[INPUT FOR THIS TASK — start]

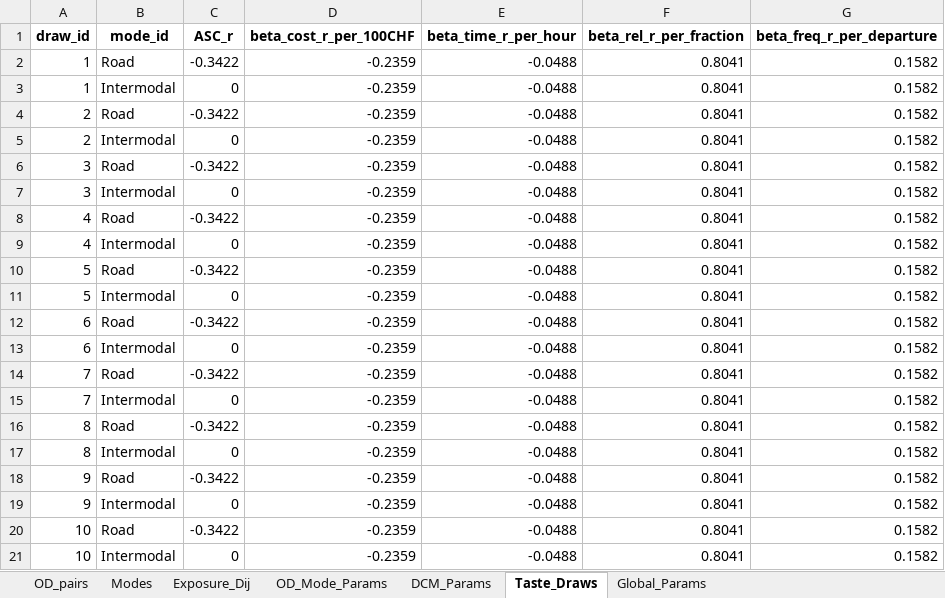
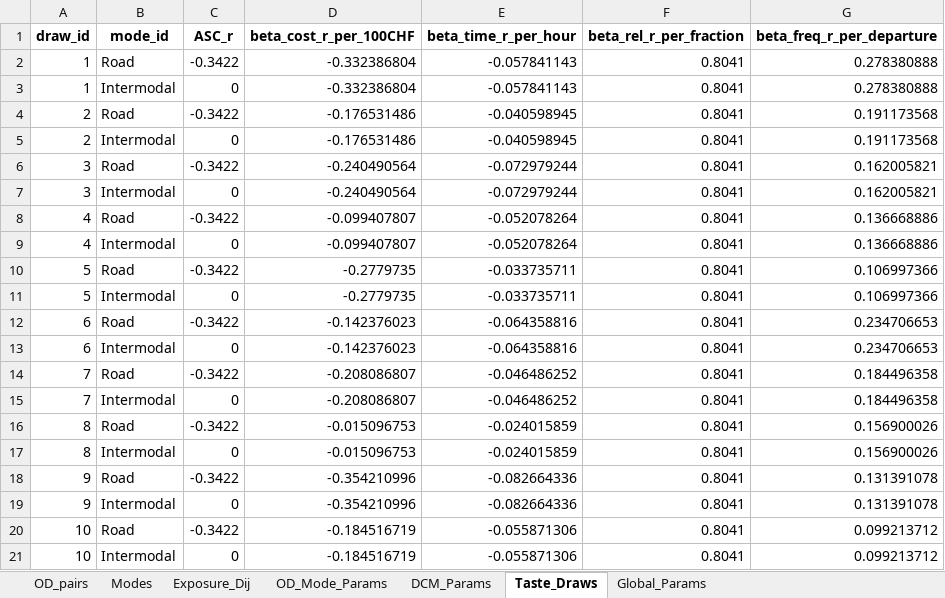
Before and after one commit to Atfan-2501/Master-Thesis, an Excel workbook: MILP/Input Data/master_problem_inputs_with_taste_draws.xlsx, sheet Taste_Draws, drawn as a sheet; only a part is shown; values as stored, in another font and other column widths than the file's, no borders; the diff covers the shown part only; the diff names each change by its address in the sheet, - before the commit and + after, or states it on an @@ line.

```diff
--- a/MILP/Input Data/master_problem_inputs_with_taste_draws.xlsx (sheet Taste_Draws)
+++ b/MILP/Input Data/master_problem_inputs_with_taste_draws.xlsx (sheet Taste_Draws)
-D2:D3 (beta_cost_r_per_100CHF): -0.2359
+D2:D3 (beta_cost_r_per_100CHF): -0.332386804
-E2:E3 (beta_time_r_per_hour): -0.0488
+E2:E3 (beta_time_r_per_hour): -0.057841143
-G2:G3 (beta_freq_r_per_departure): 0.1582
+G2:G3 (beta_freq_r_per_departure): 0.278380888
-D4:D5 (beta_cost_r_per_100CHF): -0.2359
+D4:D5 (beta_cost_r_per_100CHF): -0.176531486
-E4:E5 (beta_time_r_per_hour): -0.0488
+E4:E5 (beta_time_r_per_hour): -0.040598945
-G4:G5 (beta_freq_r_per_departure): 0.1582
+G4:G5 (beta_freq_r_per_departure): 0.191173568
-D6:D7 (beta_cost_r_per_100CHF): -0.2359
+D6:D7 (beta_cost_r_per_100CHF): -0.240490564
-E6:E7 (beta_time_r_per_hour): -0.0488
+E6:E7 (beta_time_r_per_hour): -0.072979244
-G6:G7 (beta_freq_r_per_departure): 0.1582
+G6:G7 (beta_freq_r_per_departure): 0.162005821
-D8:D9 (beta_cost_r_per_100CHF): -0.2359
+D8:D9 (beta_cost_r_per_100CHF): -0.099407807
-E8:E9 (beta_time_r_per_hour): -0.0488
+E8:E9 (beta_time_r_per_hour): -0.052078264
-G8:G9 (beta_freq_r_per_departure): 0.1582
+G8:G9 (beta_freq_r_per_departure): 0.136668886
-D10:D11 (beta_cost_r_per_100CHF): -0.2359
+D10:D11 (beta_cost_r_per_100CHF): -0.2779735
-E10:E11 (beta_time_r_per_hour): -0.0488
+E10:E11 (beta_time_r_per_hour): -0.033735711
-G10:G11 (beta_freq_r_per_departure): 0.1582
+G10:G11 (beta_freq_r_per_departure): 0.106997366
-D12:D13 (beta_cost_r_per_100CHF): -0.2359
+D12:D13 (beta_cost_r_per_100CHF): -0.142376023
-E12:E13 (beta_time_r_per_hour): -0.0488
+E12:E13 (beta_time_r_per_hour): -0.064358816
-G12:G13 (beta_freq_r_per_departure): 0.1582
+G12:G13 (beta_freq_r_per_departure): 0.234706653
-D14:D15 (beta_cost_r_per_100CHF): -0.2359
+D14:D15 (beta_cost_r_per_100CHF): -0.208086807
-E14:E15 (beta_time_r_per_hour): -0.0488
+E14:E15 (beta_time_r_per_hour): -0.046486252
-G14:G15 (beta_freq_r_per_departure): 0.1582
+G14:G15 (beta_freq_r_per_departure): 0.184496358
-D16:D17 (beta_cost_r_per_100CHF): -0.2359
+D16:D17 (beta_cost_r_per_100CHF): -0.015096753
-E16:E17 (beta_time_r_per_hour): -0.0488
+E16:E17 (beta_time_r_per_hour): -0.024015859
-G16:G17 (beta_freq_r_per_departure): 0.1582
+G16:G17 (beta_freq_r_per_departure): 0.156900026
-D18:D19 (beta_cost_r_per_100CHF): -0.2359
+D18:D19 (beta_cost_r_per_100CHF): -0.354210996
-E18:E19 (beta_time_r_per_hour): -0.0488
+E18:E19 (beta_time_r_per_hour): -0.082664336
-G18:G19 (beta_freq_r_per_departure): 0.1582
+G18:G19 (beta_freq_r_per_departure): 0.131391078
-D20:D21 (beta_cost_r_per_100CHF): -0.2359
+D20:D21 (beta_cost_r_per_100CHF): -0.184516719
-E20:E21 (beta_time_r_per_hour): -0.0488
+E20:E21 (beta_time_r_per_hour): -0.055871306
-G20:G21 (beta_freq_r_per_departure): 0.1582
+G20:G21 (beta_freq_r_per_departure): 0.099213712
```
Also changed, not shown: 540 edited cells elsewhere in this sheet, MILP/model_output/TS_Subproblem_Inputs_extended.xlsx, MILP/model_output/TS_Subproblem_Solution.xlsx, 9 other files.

[INPUT FOR THIS TASK — finish]

# TASK REQUIREMENTS
Output the records above unchanged, minus their pictures.

# REPLY
Before and after one commit to Atfan-2501/Master-Thesis, an Excel workbook: MILP/Input Data/master_problem_inputs_with_taste_draws.xlsx, sheet Taste_Draws, drawn as a sheet; only a part is shown; values as stored, in another font and other column widths than the file's, no borders; the diff covers the shown part only; the diff names each change by its address in the sheet, - before the commit and + after, or states it on an @@ line.

```diff
--- a/MILP/Input Data/master_problem_inputs_with_taste_draws.xlsx (sheet Taste_Draws)
+++ b/MILP/Input Data/master_problem_inputs_with_taste_draws.xlsx (sheet Taste_Draws)
-D2:D3 (beta_cost_r_per_100CHF): -0.2359
+D2:D3 (beta_cost_r_per_100CHF): -0.332386804
-E2:E3 (beta_time_r_per_hour): -0.0488
+E2:E3 (beta_time_r_per_hour): -0.057841143
-G2:G3 (beta_freq_r_per_departure): 0.1582
+G2:G3 (beta_freq_r_per_departure): 0.278380888
-D4:D5 (beta_cost_r_per_100CHF): -0.2359
+D4:D5 (beta_cost_r_per_100CHF): -0.176531486
-E4:E5 (beta_time_r_per_hour): -0.0488
+E4:E5 (beta_time_r_per_hour): -0.040598945
-G4:G5 (beta_freq_r_per_departure): 0.1582
+G4:G5 (beta_freq_r_per_departure): 0.191173568
-D6:D7 (beta_cost_r_per_100CHF): -0.2359
+D6:D7 (beta_cost_r_per_100CHF): -0.240490564
-E6:E7 (beta_time_r_per_hour): -0.0488
+E6:E7 (beta_time_r_per_hour): -0.072979244
-G6:G7 (beta_freq_r_per_departure): 0.1582
+G6:G7 (beta_freq_r_per_departure): 0.162005821
-D8:D9 (beta_cost_r_per_100CHF): -0.2359
+D8:D9 (beta_cost_r_per_100CHF): -0.099407807
-E8:E9 (beta_time_r_per_hour): -0.0488
+E8:E9 (beta_time_r_per_hour): -0.052078264
-G8:G9 (beta_freq_r_per_departure): 0.1582
+G8:G9 (beta_freq_r_per_departure): 0.136668886
-D10:D11 (beta_cost_r_per_100CHF): -0.2359
+D10:D11 (beta_cost_r_per_100CHF): -0.2779735
-E10:E11 (beta_time_r_per_hour): -0.0488
+E10:E11 (beta_time_r_per_hour): -0.033735711
-G10:G11 (beta_freq_r_per_departure): 0.1582
+G10:G11 (beta_freq_r_per_departure): 0.106997366
-D12:D13 (beta_cost_r_per_100CHF): -0.2359
+D12:D13 (beta_cost_r_per_100CHF): -0.142376023
-E12:E13 (beta_time_r_per_hour): -0.0488
+E12:E13 (beta_time_r_per_hour): -0.064358816
-G12:G13 (beta_freq_r_per_departure): 0.1582
+G12:G13 (beta_freq_r_per_departure): 0.234706653
-D14:D15 (beta_cost_r_per_100CHF): -0.2359
+D14:D15 (beta_cost_r_per_100CHF): -0.208086807
-E14:E15 (beta_time_r_per_hour): -0.0488
+E14:E15 (beta_time_r_per_hour): -0.046486252
-G14:G15 (beta_freq_r_per_departure): 0.1582
+G14:G15 (beta_freq_r_per_departure): 0.184496358
-D16:D17 (beta_cost_r_per_100CHF): -0.2359
+D16:D17 (beta_cost_r_per_100CHF): -0.015096753
-E16:E17 (beta_time_r_per_hour): -0.0488
+E16:E17 (beta_time_r_per_hour): -0.024015859
-G16:G17 (beta_freq_r_per_departure): 0.1582
+G16:G17 (beta_freq_r_per_departure): 0.156900026
-D18:D19 (beta_cost_r_per_100CHF): -0.2359
+D18:D19 (beta_cost_r_per_100CHF): -0.354210996
-E18:E19 (beta_time_r_per_hour): -0.0488
+E18:E19 (beta_time_r_per_hour): -0.082664336
-G18:G19 (beta_freq_r_per_departure): 0.1582
+G18:G19 (beta_freq_r_per_departure): 0.131391078
-D20:D21 (beta_cost_r_per_100CHF): -0.2359
+D20:D21 (beta_cost_r_per_100CHF): -0.184516719
-E20:E21 (beta_time_r_per_hour): -0.0488
+E20:E21 (beta_time_r_per_hour): -0.055871306
-G20:G21 (beta_freq_r_per_departure): 0.1582
+G20:G21 (beta_freq_r_per_departure): 0.099213712
```
Also changed, not shown: 540 edited cells elsewhere in this sheet, MILP/model_output/TS_Subproblem_Inputs_extended.xlsx, MILP/model_output/TS_Subproblem_Solution.xlsx, 9 other files.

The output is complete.